Data Security Prompts the 10th Amendment
The U.S. Constitution is an amazing document for its applicability to today’s issues and today’s technology, and even to federal government procrastination. Rep. Daniel Zolnikov had a great visit with Eric Fulton of Keybase I.O. about data ownership and the right to privacy in the digital age. Without federal guidelines for data security, some states have passed and enacted their own laws, much to the consternation of the tech companies.
States’ authority to create their own regulations comes from the 10th Amendment:
The powers not delegated to the United States by the Constitution, nor prohibited by it to the States, are reserved to the States respectively, or to the people.
Whenever states have set their own laws and standards on an issue, the buzzword that leaps out is “patchwork.” Large industries, including big tech, would much prefer regulation from a central federal government (that they can influence and somewhat control) than a patchwork of laws across all fifty states. The corporations can’t keep track of fifty sets of regulation where each can change with every legislative session.
This is the result of an industry that didn’t self-regulate and a central government that didn’t address the issue.

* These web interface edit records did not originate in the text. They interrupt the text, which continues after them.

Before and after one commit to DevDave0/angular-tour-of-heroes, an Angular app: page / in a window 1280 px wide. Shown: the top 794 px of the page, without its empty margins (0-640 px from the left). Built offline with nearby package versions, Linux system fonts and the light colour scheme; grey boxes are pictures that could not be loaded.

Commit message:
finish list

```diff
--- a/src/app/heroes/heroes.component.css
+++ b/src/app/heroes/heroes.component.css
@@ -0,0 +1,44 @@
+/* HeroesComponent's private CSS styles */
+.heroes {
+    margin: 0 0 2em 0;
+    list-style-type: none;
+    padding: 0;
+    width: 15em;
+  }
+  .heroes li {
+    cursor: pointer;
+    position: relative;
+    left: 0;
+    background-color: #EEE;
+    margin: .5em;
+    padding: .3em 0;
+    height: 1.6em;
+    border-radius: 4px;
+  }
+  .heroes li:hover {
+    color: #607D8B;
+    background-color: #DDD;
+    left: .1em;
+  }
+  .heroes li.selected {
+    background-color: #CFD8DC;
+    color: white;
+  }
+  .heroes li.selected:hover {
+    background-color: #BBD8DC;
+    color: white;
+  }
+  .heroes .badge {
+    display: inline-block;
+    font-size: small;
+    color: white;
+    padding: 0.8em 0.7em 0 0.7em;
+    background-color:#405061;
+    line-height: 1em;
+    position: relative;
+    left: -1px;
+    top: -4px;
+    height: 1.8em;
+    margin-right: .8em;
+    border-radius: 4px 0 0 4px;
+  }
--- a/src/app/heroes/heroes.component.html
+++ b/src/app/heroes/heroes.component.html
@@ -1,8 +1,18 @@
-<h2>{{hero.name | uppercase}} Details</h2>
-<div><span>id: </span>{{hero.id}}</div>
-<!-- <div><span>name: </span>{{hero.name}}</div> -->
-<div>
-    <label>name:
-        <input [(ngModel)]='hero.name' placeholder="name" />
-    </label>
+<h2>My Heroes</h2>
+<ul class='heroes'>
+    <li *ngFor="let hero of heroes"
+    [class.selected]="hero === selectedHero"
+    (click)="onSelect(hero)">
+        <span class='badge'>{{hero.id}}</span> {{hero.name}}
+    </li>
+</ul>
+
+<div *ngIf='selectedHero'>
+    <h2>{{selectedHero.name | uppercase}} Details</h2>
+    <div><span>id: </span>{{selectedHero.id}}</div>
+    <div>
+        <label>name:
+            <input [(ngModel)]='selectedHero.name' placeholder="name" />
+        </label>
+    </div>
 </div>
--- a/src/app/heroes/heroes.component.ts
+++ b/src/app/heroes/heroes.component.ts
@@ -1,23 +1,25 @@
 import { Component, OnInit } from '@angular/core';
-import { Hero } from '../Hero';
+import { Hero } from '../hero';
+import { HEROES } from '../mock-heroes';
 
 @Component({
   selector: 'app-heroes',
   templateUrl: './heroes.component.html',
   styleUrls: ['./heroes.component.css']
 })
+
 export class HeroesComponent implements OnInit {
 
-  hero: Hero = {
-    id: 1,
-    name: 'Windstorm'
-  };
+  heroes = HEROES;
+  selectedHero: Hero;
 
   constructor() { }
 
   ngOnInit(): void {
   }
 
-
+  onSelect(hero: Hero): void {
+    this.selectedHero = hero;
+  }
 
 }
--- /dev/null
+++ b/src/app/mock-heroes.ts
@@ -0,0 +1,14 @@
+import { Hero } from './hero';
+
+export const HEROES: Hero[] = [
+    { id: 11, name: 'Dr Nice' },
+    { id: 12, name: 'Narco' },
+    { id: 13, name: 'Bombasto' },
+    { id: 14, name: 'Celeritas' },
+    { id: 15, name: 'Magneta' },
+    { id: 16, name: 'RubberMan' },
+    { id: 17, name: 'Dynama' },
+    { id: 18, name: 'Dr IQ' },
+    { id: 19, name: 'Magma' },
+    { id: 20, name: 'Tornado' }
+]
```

And backed by a plan of government established in the 18th century.